    30. 30. Take 10 minutes BREAK!!!
    31. 31. Advanced Scenario • “I manage a donor group of individuals who give between $1k and $10k and we are about to mail out our fall promotion to a list to around 14,000 potential donors (including both cold leads from a purchase list and warm leads from our own database).”
    32. 32. Lifetime Value- Quick & Dirty Current Project LTV Formula (Total Dollars to Date - Total Costs to Date) Number of First Gift Donors Historical LTV Formula Average first gift Attrition Rate
    33. 33. Lifetime Value in Practice Average Gift: $100 Attrition Rate: 61% Year 1 Year 2 Year 3 Year 4 Year 5 Year 6 Year 7 Year 8 Year 9 Lifetime Value $100 $139 $154 $160 $162 $163 $164 $164 $164

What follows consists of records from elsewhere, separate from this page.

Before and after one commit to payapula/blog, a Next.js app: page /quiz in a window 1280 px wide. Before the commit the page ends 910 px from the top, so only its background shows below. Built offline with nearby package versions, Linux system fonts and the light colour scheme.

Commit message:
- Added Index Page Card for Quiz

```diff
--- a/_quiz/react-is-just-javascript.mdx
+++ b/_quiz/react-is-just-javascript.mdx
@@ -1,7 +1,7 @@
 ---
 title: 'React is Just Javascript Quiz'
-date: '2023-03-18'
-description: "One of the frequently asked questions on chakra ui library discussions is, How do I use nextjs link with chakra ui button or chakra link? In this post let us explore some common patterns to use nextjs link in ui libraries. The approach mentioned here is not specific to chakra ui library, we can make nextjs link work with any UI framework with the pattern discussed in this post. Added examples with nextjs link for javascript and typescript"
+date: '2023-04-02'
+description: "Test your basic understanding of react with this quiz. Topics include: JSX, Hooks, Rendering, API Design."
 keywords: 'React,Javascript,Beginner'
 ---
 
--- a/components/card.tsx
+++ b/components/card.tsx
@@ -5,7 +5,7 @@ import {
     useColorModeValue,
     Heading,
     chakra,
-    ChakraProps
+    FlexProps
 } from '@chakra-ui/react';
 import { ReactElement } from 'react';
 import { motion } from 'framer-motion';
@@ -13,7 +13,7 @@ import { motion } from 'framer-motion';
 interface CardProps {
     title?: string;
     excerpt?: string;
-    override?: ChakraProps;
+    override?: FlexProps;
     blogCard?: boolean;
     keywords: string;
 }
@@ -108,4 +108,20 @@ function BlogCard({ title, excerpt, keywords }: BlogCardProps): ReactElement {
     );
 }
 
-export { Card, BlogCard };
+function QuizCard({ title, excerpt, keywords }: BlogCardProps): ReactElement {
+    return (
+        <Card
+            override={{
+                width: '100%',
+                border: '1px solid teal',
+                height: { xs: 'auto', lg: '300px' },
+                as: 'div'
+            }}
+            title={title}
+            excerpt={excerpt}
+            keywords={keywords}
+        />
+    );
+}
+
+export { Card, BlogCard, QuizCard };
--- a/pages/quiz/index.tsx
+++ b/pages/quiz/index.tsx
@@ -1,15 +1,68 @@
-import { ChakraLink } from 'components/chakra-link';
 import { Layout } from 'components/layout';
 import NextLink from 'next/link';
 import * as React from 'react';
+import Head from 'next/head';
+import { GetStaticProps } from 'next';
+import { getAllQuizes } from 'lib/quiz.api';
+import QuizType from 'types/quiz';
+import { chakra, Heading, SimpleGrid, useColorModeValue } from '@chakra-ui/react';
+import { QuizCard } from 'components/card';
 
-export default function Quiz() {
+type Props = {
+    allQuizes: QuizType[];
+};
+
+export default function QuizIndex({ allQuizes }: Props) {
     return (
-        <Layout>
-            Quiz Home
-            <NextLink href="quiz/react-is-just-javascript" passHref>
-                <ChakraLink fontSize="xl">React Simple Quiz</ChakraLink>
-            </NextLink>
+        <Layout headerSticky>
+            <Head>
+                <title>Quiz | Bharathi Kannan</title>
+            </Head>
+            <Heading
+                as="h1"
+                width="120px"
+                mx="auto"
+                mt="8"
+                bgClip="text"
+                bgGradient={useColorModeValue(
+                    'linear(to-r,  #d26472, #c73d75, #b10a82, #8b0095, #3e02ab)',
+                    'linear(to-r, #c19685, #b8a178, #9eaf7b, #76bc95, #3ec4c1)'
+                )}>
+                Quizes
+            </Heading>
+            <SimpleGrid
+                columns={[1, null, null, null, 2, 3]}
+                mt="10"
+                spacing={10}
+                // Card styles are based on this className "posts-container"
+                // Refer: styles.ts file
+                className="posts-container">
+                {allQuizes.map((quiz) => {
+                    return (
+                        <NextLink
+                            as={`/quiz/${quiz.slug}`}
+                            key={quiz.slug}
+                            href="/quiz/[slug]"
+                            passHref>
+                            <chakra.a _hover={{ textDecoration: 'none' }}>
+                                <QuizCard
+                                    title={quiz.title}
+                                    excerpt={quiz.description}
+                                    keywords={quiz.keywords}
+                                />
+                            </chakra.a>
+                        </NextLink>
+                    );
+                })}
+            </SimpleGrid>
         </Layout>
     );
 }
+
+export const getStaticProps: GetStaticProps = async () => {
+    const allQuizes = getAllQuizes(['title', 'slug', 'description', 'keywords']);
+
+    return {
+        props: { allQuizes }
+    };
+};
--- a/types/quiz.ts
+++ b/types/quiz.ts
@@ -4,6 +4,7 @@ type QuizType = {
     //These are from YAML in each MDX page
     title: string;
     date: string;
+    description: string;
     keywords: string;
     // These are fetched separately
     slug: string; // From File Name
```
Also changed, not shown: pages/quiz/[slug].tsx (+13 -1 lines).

    34. 34. Lifetime Value in Practice Lifetime Value $180 $160 $154 $140 $160 $162 $163 $164 $164 $164 $139 $120 $100 Average Gift: $100 Attrition Rate: 61% $100 $80 $60 $40 $20 $0 Year 1 Year 2 Year 3 Year 4 Year 5 Year 6 Year 7 Year 8 Year 9
    35. 35. Segmentation • Trends in aggregate may hide actual insights. • Look at segmented traffic to compare traffic from different audiences. • Segmentation allows you to give context to your data by focusing on a specific slice of your audience or audience behavior. • Recency, frequency, amount (RFM) • More helpful: Interaction with your organization • The future…
    36. 36. Testing Source: Lior Levin, InstantShift
    37. 37. Why Testing is hard • It’s not, but working with people can be. Designer says: IT Dept says: My design is rock You want to put solid. You’re an idiot CODE on MY pages? and don’t know No way. anything about design. Dev. Asst. says: I have enter all these stupid numbers??? Marketing says: I know what I’m doing. You want to prove me wrong? No way! So present it to the BOSS: Long term, we can make more money/get more signups/ for a minimum cost. It’s stupid not to do it. Oh, and the utility is free. Dev. Dir. says: I have to pay for two mailing lists???
    38. 38. Source: Avinash Kaushik, Occam’s Razor blog
    39. 39. Your Turn… • Start with your audience & donors… • Think about your groups • What separates these people? What is similar about them? • Can you look at behavioral as well as financial data? • Ex. Click-throughs, attend events, average gift
    41. 41. Data Silos & Communication
    42. 42. In-Person Strategically & Relationally Important High levels of uncertainty Phone Strategically Important What, why, Email Use for highly routine activities Spending more than 3 minutes, it’s a phone call Text Use for highly routine activities Confirming Leaner When Persuasive What, why, not how not how Details of How existing plans Details of How Internal Communication Channels Noise & distortion increases Richer Use to Communication Channel
    43. 43. Getting Ready for the Predictive Analytics Future
    44. 44. Getting Qualitative & Subjective Data into Your Database for Analysis • Turn qualitative data into quantitative data • Sources of this data: – In-Person meetings – Surveys – Social media- follow your donors on Facebook and LinkedIn- have a relationship manager keep track of important posts from major donors • Get into your database
    45. 45. Closing your Campaign • Do a quantitative & qualitative summary of the campaign • Make it visual
    47. 47. If We Have More Time…
    48. 48. Arts Org. Analytics Project • • • • $1.8 million organization 20,000 donors in database $1,000 major gift entry point $5,000 - $25,000 majority of major givers in this range • Goal: looking to create a donor and major giving profiles to predict future giving
    49. 49. Show Attendance by Donor Quartile
    50. 50. Show Attendance by Giving
    51. 51. Modes of Contact by Giving